All lines below containing the string "models" are to be copied.

=== SOURCE MATERIAL ===

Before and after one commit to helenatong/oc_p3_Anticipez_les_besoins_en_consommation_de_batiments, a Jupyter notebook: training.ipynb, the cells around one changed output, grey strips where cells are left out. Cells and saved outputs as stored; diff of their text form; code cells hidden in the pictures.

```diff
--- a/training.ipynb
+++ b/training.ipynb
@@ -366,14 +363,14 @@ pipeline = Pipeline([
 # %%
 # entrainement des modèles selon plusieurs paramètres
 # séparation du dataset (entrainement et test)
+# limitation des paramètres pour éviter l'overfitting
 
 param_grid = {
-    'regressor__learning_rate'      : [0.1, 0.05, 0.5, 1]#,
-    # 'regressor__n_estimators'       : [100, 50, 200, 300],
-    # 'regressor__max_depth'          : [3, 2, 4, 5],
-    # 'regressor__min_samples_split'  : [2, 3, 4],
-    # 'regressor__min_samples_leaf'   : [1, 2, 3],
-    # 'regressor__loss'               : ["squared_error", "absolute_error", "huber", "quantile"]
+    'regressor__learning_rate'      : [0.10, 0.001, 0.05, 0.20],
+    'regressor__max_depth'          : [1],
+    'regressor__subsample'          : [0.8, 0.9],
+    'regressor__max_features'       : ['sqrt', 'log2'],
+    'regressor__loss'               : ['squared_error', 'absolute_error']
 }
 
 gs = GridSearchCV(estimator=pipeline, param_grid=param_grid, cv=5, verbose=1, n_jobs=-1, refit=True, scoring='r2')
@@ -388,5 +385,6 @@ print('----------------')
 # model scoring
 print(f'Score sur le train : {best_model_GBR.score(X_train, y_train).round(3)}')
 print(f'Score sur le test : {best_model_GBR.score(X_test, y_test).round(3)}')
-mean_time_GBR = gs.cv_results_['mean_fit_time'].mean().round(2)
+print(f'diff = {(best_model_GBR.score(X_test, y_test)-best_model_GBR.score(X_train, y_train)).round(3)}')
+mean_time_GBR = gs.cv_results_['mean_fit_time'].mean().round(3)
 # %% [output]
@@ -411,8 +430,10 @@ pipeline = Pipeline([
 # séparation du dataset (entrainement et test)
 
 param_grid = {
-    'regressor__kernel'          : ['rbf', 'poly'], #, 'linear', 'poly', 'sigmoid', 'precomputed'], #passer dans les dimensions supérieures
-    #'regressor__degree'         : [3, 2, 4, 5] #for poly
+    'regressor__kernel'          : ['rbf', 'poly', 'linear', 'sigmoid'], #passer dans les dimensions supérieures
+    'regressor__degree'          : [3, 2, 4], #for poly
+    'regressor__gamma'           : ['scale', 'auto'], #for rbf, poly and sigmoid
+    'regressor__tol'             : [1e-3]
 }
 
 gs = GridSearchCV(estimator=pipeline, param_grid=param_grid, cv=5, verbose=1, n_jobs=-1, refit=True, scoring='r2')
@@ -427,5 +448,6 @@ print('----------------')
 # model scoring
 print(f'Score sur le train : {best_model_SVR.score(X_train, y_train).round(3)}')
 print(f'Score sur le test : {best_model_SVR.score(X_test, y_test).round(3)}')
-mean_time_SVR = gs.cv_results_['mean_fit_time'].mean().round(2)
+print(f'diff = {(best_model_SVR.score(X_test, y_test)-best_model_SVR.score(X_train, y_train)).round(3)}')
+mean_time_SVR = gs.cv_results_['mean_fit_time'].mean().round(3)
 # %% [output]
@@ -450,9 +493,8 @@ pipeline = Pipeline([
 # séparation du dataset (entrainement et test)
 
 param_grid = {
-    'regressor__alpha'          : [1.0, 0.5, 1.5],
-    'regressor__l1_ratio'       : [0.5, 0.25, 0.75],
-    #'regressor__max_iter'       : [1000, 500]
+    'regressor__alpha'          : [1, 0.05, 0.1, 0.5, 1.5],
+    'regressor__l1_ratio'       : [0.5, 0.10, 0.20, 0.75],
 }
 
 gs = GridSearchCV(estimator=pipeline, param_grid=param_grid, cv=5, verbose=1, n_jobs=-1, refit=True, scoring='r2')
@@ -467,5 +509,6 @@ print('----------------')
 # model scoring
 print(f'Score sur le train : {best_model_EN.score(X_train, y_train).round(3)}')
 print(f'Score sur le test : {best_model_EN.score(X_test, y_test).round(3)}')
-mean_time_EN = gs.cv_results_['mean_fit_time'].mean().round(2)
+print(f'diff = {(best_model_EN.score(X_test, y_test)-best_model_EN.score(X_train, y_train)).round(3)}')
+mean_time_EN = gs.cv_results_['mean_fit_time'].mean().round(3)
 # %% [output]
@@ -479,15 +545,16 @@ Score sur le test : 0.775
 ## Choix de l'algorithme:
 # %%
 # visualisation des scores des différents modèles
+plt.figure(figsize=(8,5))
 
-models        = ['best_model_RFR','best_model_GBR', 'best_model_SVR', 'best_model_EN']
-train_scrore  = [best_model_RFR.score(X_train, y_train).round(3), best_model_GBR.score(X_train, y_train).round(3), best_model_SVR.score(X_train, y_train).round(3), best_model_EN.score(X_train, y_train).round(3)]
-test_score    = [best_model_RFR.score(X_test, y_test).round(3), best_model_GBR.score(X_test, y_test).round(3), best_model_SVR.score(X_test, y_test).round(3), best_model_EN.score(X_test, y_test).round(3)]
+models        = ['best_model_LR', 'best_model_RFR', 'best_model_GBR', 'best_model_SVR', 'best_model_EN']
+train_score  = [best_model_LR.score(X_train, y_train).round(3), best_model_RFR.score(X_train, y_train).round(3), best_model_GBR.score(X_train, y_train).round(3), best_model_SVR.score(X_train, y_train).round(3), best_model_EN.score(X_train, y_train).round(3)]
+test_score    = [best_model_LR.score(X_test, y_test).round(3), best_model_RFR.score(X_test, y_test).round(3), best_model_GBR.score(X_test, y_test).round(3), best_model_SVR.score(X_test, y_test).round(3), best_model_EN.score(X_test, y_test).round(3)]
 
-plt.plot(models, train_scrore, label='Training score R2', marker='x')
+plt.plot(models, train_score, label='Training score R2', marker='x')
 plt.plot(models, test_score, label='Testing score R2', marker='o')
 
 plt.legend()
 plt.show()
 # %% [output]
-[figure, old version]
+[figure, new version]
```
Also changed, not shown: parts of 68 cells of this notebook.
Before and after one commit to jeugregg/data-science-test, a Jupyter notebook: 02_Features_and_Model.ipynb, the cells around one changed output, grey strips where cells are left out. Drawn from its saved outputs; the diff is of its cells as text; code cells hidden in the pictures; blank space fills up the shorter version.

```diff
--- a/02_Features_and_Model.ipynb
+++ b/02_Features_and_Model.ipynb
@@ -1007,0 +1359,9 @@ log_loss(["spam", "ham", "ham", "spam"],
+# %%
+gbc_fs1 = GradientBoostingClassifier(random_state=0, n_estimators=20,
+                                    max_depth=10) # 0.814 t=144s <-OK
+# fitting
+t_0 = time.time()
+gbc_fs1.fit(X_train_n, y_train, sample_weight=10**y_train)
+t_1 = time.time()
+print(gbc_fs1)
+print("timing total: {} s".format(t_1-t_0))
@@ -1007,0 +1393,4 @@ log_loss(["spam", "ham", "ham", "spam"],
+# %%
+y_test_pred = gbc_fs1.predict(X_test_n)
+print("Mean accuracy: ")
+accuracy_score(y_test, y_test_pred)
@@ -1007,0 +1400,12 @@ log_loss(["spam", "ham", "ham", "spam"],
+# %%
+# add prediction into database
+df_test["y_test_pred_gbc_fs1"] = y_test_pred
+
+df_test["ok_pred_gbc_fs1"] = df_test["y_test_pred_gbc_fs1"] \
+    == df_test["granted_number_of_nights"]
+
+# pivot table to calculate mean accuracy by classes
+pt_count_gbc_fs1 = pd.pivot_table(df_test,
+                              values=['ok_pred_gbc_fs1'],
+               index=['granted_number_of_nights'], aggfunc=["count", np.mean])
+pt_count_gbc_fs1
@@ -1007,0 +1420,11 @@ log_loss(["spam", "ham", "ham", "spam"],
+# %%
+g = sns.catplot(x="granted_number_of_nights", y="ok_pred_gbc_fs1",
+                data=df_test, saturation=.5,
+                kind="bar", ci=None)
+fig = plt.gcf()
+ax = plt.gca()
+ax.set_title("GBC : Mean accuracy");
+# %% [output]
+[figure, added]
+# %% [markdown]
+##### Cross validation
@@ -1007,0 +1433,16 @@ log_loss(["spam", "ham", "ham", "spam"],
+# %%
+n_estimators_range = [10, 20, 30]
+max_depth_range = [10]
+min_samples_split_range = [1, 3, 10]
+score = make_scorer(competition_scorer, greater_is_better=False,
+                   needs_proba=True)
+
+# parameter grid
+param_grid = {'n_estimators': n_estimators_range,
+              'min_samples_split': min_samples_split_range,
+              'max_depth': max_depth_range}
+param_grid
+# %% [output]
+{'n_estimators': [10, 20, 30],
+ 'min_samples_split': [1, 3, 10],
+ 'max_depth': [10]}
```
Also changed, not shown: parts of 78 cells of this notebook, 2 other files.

===

**WORKED SOLUTION**
-models        = ['best_model_RFR','best_model_GBR', 'best_model_SVR', 'best_model_EN']
+models        = ['best_model_LR', 'best_model_RFR', 'best_model_GBR', 'best_model_SVR', 'best_model_EN']
-plt.plot(models, train_scrore, label='Training score R2', marker='x')
+plt.plot(models, train_score, label='Training score R2', marker='x')
 plt.plot(models, test_score, label='Testing score R2', marker='o')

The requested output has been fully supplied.